- [What you have to do]:
Search the records below for the string "import" and copy each line where it turns up.

- [Information given]:
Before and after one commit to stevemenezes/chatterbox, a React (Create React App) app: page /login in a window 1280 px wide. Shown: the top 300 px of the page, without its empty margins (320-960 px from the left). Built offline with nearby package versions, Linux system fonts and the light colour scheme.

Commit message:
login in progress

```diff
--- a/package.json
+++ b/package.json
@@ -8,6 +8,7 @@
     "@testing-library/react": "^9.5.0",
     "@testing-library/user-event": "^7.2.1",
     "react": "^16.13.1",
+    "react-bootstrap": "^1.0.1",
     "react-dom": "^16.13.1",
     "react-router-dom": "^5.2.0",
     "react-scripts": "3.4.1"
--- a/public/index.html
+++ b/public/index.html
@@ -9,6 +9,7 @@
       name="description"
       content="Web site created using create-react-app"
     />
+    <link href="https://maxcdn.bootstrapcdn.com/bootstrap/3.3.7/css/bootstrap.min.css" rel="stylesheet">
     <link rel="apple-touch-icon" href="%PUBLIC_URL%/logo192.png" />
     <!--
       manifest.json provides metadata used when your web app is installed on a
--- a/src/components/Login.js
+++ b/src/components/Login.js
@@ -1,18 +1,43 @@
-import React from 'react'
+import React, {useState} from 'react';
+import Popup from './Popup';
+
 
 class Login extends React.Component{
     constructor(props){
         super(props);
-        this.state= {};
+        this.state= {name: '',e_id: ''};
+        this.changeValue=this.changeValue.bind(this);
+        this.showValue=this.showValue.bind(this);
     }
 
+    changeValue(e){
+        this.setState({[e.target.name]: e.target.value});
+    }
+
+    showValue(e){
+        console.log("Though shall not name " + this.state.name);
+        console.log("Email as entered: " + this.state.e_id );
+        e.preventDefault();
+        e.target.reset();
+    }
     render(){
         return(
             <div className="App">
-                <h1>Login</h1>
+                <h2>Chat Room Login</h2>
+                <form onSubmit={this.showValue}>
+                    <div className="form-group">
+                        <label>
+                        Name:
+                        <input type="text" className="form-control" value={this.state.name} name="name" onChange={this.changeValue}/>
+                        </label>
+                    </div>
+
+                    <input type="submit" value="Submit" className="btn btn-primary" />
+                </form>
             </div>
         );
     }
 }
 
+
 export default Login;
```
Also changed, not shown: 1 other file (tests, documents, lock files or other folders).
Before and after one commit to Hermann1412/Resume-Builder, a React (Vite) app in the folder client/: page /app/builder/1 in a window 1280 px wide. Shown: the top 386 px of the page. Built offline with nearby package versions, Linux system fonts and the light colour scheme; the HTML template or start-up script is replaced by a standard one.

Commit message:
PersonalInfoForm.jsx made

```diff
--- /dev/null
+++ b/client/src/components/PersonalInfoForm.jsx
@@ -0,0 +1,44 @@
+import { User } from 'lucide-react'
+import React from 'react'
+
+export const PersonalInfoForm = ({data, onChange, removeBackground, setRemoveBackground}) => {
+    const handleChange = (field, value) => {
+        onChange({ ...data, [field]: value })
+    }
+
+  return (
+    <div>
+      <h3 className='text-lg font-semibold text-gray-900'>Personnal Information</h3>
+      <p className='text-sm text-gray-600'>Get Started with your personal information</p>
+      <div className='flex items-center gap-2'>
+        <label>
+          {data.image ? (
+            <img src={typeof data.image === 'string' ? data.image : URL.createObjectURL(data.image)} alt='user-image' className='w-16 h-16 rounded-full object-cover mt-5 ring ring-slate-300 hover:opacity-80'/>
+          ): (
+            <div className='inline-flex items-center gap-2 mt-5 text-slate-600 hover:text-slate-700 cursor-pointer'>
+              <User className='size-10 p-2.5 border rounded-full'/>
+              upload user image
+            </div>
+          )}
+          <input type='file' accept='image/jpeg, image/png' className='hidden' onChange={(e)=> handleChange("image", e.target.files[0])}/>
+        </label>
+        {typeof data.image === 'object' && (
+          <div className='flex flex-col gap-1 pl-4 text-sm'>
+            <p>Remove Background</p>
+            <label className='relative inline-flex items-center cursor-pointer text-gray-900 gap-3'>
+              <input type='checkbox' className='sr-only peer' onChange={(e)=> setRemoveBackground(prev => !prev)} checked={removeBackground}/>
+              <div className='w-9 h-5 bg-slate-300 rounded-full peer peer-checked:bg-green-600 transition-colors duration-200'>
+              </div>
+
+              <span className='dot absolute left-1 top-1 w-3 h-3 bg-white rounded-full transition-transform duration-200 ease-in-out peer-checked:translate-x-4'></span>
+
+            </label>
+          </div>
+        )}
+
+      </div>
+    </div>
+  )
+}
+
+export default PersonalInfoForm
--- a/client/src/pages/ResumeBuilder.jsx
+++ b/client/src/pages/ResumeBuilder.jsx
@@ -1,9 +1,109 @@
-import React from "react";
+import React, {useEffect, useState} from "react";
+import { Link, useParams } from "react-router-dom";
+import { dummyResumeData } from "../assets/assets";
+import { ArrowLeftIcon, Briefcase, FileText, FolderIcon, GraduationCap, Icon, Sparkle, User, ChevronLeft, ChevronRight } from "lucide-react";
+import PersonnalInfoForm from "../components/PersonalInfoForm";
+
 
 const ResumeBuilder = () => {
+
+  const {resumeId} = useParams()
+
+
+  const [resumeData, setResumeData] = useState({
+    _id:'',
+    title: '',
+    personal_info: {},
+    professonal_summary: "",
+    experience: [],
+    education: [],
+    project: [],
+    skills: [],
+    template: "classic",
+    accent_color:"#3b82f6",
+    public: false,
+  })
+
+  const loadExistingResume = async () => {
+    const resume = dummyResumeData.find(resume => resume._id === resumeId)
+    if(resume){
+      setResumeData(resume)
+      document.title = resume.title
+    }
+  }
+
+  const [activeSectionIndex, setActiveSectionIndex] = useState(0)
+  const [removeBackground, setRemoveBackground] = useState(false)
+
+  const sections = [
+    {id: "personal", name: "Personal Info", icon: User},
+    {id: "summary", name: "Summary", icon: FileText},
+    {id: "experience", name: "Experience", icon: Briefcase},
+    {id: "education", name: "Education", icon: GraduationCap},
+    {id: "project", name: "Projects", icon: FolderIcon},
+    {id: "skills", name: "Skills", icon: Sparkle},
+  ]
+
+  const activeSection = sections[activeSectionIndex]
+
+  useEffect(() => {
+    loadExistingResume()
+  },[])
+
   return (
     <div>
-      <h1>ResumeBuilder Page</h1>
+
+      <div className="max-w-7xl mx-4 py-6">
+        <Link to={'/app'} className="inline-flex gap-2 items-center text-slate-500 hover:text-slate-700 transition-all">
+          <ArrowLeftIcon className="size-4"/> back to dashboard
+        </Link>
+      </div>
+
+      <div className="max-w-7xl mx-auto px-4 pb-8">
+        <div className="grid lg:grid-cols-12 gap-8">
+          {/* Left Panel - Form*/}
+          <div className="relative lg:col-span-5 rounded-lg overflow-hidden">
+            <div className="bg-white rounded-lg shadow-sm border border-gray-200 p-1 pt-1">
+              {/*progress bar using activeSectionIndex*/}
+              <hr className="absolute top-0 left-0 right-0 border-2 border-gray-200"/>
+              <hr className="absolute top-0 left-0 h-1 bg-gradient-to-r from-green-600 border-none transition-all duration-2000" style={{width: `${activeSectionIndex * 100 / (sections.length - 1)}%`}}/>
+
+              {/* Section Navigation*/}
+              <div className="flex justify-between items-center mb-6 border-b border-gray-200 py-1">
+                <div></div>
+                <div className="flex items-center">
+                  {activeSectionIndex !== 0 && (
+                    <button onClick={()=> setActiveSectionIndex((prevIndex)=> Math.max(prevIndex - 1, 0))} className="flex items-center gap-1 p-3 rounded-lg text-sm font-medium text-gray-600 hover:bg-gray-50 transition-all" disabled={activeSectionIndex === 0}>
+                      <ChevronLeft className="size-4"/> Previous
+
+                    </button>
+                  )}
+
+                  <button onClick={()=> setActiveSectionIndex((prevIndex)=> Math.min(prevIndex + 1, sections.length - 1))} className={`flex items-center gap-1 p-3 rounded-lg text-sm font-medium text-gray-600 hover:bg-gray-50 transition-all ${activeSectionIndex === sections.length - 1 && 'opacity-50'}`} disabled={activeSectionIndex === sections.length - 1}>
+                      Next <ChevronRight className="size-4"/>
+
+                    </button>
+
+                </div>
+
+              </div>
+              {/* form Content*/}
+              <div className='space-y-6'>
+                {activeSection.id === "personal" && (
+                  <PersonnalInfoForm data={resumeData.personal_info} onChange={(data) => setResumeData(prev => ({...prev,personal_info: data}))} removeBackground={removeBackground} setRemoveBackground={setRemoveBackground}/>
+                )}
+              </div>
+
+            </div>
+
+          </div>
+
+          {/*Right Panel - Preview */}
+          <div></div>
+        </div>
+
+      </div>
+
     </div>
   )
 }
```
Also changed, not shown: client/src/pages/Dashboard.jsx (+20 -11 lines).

- [Written response]:
-import React from 'react'
+import React, {useState} from 'react';
+import Popup from './Popup';
+import { User } from 'lucide-react'
+import React from 'react'
-import React from "react";
+import React, {useEffect, useState} from "react";
+import { Link, useParams } from "react-router-dom";
+import { dummyResumeData } from "../assets/assets";
+import { ArrowLeftIcon, Briefcase, FileText, FolderIcon, GraduationCap, Icon, Sparkle, User, ChevronLeft, ChevronRight } from "lucide-react";
+import PersonnalInfoForm from "../components/PersonalInfoForm";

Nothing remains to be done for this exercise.